▸ What you are asked to do:
Tally the lines of the data that include the word "average" and state the total, nothing else.

(Exercise input Opens)

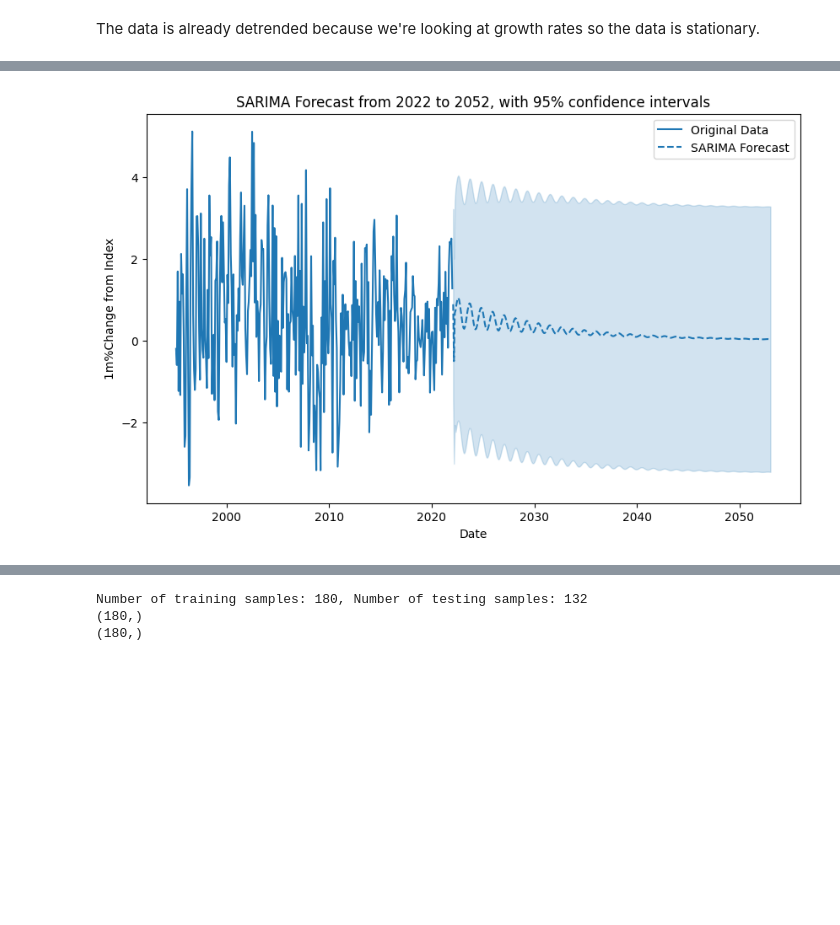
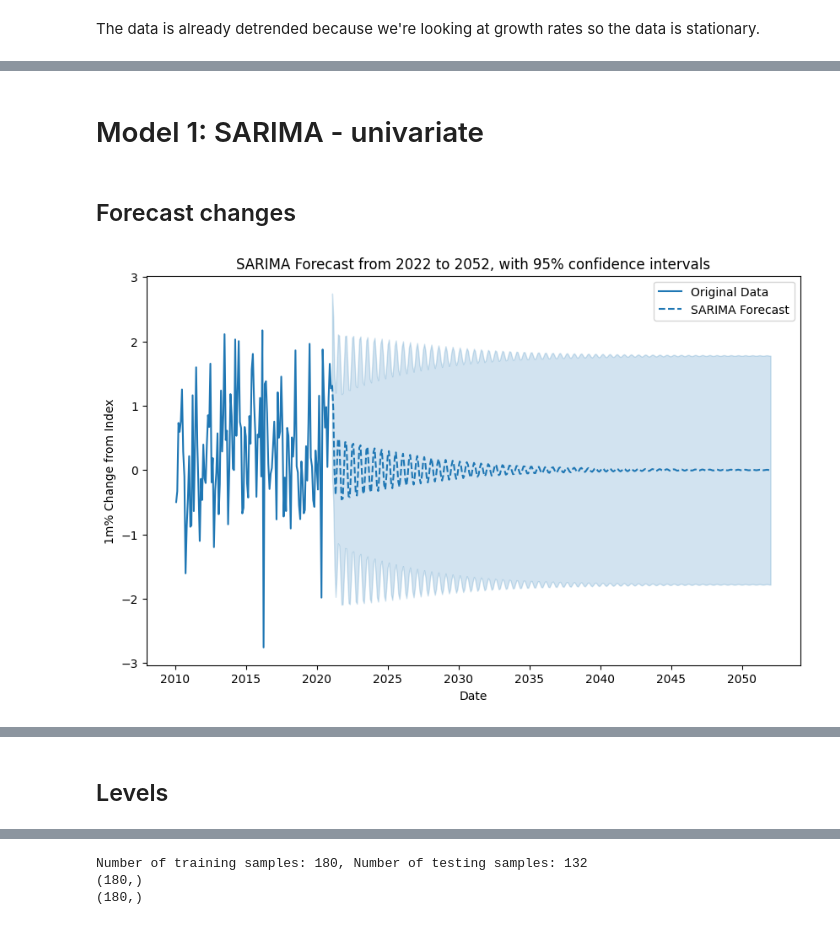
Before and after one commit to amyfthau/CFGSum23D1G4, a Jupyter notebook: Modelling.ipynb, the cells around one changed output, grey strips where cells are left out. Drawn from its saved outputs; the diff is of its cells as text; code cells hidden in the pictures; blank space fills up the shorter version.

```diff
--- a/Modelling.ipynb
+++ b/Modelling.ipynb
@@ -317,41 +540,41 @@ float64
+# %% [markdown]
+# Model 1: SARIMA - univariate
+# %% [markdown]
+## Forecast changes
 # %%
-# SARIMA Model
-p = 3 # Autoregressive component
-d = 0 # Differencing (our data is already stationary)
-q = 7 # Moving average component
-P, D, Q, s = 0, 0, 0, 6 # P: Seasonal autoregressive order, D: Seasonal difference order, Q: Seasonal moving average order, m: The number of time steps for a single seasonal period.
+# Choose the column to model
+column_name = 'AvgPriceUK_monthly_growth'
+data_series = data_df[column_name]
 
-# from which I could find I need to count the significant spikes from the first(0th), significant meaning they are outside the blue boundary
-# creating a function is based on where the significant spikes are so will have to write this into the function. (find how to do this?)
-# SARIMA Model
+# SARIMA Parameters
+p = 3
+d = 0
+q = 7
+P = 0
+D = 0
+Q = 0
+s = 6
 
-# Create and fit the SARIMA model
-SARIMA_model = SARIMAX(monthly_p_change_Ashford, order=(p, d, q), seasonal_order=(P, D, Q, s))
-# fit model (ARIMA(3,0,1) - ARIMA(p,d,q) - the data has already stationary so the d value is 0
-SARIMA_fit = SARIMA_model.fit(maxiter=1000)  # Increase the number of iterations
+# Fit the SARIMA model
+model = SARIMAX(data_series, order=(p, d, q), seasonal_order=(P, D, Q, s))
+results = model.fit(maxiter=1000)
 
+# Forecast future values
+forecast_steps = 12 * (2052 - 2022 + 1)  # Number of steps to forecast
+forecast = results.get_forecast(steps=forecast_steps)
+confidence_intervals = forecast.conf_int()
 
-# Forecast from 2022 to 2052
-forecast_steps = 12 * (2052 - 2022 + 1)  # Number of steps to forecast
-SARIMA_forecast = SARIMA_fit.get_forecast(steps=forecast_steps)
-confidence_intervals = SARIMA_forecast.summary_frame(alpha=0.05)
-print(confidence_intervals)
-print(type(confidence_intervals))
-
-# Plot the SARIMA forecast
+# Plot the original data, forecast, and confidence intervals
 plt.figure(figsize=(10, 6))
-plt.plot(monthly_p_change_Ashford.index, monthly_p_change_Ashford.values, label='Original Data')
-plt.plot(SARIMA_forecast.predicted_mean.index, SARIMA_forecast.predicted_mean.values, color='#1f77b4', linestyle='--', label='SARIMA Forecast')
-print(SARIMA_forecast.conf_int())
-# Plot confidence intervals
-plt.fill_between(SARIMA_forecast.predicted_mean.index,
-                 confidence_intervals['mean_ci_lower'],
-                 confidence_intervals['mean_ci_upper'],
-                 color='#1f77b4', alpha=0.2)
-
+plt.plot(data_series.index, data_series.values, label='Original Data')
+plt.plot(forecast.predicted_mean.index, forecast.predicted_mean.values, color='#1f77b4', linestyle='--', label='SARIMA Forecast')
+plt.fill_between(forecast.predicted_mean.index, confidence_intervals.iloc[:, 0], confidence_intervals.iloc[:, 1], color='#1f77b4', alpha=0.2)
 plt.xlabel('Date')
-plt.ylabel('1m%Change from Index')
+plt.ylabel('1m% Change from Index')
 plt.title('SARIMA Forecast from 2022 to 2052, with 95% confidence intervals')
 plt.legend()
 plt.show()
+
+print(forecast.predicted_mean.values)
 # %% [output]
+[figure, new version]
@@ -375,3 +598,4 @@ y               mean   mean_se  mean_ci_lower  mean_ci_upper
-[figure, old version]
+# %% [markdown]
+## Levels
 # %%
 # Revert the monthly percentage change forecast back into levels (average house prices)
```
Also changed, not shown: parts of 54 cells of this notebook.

(Exercise input Closes)

▸ Solution for this exercise:
3